Jose Casasnovas, Yunhee Jo, Xi Rao, Xiaoling Xuei, Mary E Brown and Kok Lim Kua
Kok Lim Kua, Shanming Hu, Chunlin Wang, Jianrong Yao, Diana Dang, Alex B Sawatzke, Jeffrey L Segar, Kai Wang and Andrew W Norris
Offspring exposed in utero to maternal diabetes exhibit long lasting insulin resistance, though the initiating mechanisms have received minimal experimental attention. Herein, we show that rat fetuses develop insulin resistance after only 2 days continuous exposure to isolated hyperglycemia starting on gestational day 18. Hyperglycemia-induced reductions in insulin-induced AKT phosphorylation localized primarily to fetal skeletal muscle. The skeletal muscle of hyperglycemia exposed fetuses also exhibited impaired in-vivo glucose uptake. To address longer term impacts of this short hyperglycemic exposure, neonates were cross-fostered and examined at 21 days postnatal age.

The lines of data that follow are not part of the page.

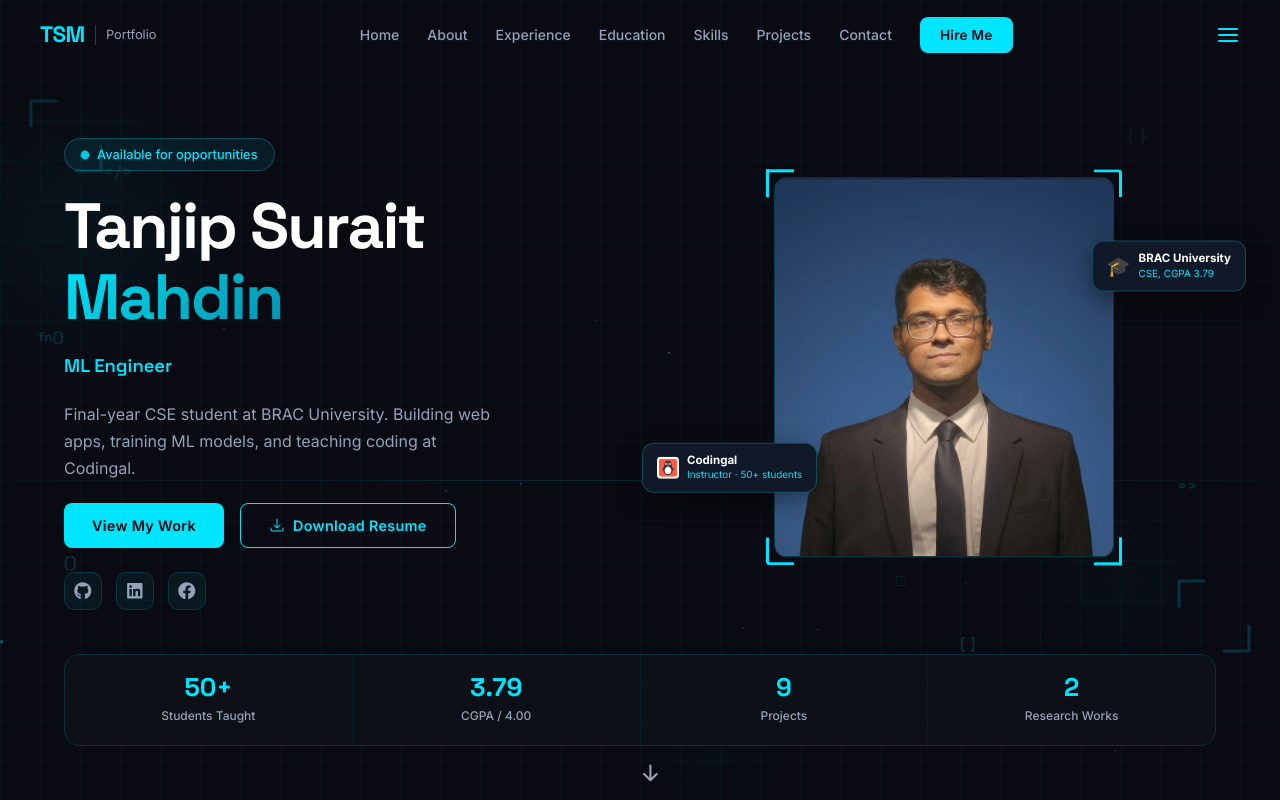
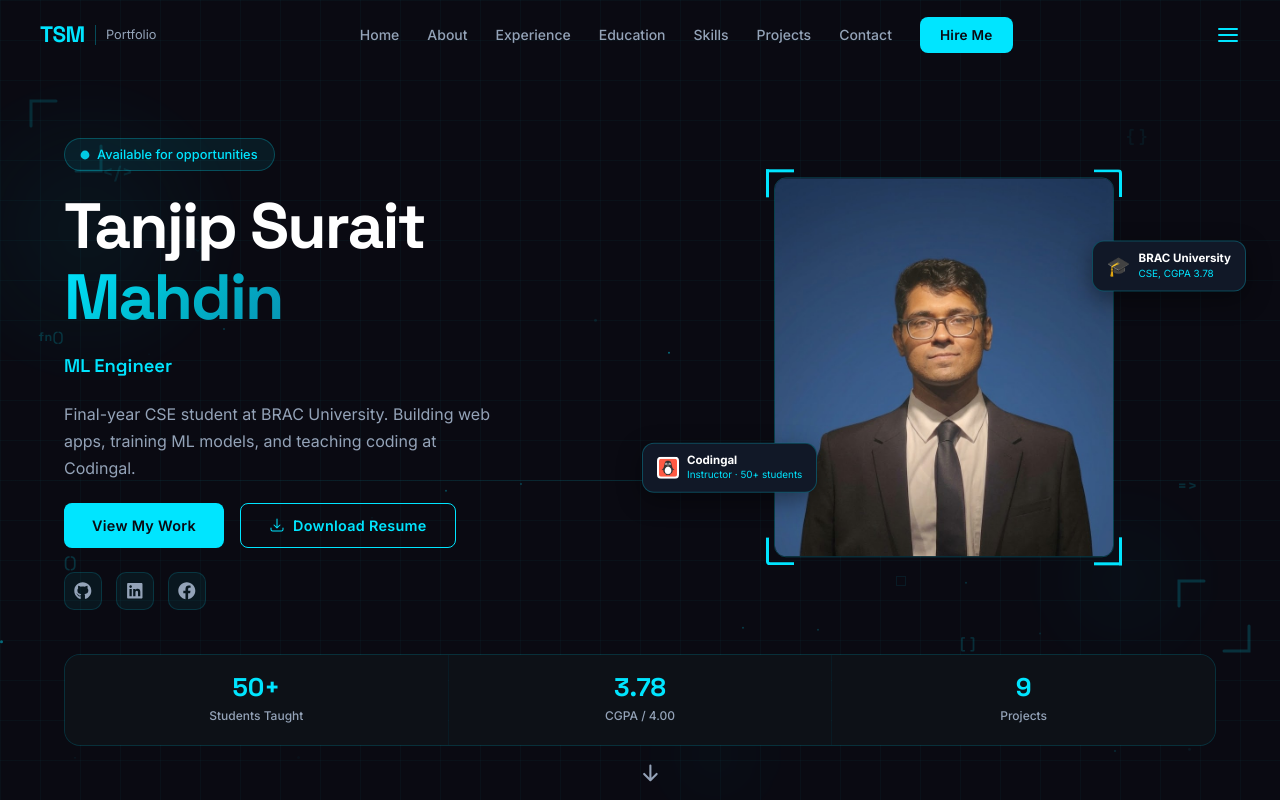
Before and after one commit to MaHdIn2020/portfolio, a React (Vite) app: page / in a window 1280 px wide. Shown: the top 800 px of the page. Built offline with nearby package versions, Linux system fonts and the light colour scheme.

Commit message:
fix: update CGPA to 3.78 and remove research works stat card

```diff
--- a/src/components/Hero.jsx
+++ b/src/components/Hero.jsx
@@ -272,7 +272,7 @@
           transition={{ delay: 1.3, duration: 0.7 }}
           style={{
             display: "grid",
-            gridTemplateColumns: "repeat(4, 1fr)",
+            gridTemplateColumns: `repeat(${profile.stats.length}, 1fr)`,
             gap: "1px",
             background: "rgba(0,229,255,0.08)",
             borderRadius: "16px",
@@ -322,7 +322,10 @@
         @media (max-width: 768px) {
           .hero-grid { grid-template-columns: 1fr !important; gap: 40px !important; text-align: center; }
           .hero-grid > div:last-child { display: none !important; }
-          .stats-row { grid-template-columns: repeat(2,1fr) !important; }
+          .stats-row { grid-template-columns: repeat(3, 1fr) !important; }
+        }
+        @media (max-width: 500px) {
+          .stats-row { grid-template-columns: 1fr !important; }
         }
       `}</style>
     </section>
--- a/src/data/profile.js
+++ b/src/data/profile.js
@@ -12,7 +12,7 @@
     degree: "B.Sc. in Computer Science & Engineering",
     university: "BRAC University",
     location: "Dhaka, Bangladesh",
-    cgpa: "3.79",
+    cgpa: "3.78",
     cgpaOutOf: "4.00",
     status: "Expected graduation: September 2026",
   },
@@ -21,9 +21,8 @@
 
   stats: [
     { value: "50+", label: "Students Taught" },
-    { value: "3.79", label: "CGPA / 4.00" },
+    { value: "3.78", label: "CGPA / 4.00" },
     { value: "9", label: "Projects" },
-    { value: "2", label: "Research Works" },
   ],
 
   roles: ["Full Stack Developer", "ML Engineer", "Coding Instructor"],
```
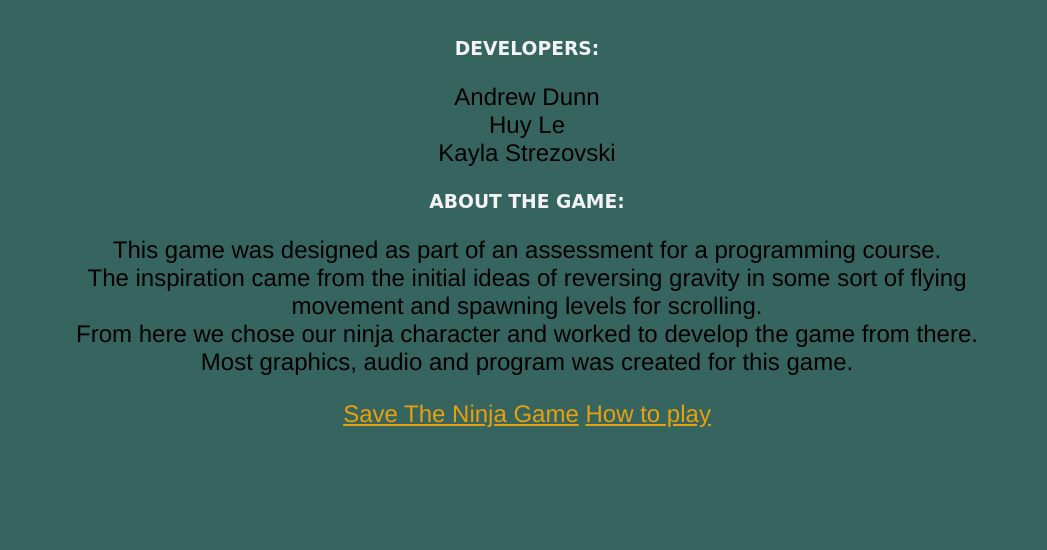
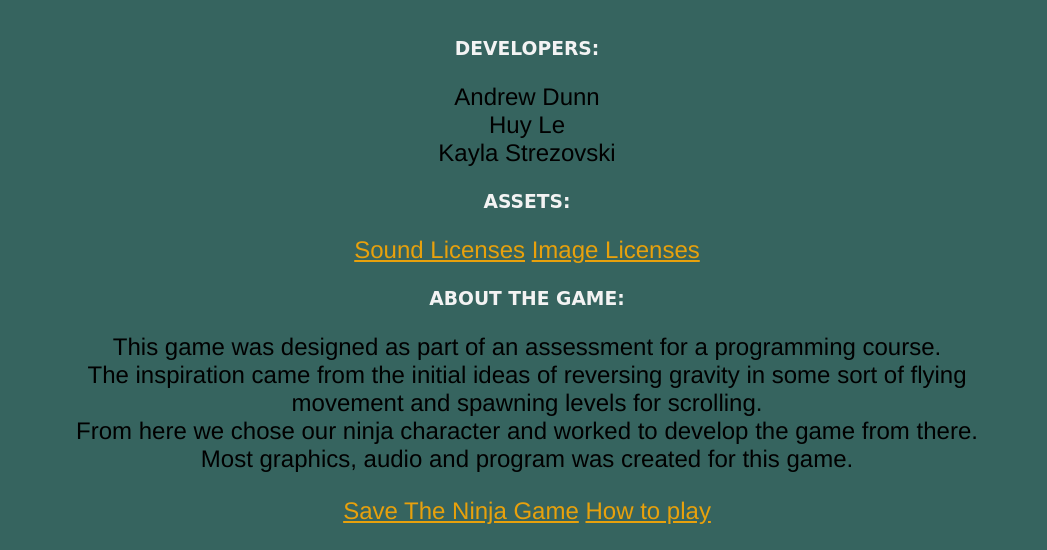
Before and after one commit to ninjagamers/ninjagame, a plain HTML site: page About-The-Developers.html in a window 1280 px wide. Shown: the part 250-800 px from the top of the page, without its empty margins (113-1160 px from the left). Drawn offline with Linux system fonts and the light colour scheme; a web font is replaced by a local one.

Commit message:
Add asset licensing info to webpage

```diff
--- a/About-The-Developers.html
+++ b/About-The-Developers.html
@@ -9,10 +9,11 @@
   <body>
     <h2 class="Title"> <span class="Title3">About the Developers ...</span><br>(of) Save The Ninja</h2>
     <h3 class="Title3">DEVELOPERS:</h3>
+    <p>Andrew Dunn <br> Huy Le <br> Kayla Strezovski</p>
+    <h3 class="Title3">ASSETS:</h3>
     <p>
-      Andrew Dunn<br>
-      Huy Le<br>
-      Kayla Strezovski
+        <a href="sounds/LICENSE.txt" target="_blank">Sound Licenses</a>
+        <a href="images/LICENSE.txt" target="_blank">Image Licenses</a>
     </p>
     <h3 class="Title3">ABOUT THE GAME:</h3>
     <p>This game was designed as part of an assessment for a programming course.<br>
```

Offspring formerly exposed to 2 days late gestation hyperglycemia exhibited mild glucose intolerance with insulin signaling defects localized only to skeletal muscle. Fetal hyperglycemic exposure has downstream consequences which include hyperinsulinemia and relative uteroplacental insufficiency. To determine whether these accounted for induction of insulin resistance, we examined fetuses exposed to late gestational isolated hyperinsulinemia or uterine artery ligation. Importantly, 2 days of fetal hyperinsulinemia did not impair insulin signaling in murine fetal tissues and 21 day old offspring exposed to fetal hyperinsulinemia had normal glucose tolerance. Similarly, fetal exposure to 2 days uteroplacental insufficiency did not perturb insulin stimulated AKT phosphorylation in fetal rats. We conclude that fetal exposure to hyperglycemia acutely produces insulin resistance. As hyperinsulinemia and placental insufficiency have no such impact, this occurs likely via direct tissue effects of hyperglycemia. Furthermore, these findings show that skeletal muscle is uniquely susceptible to immediate and persistent insulin resistance induced by hyperglycemia.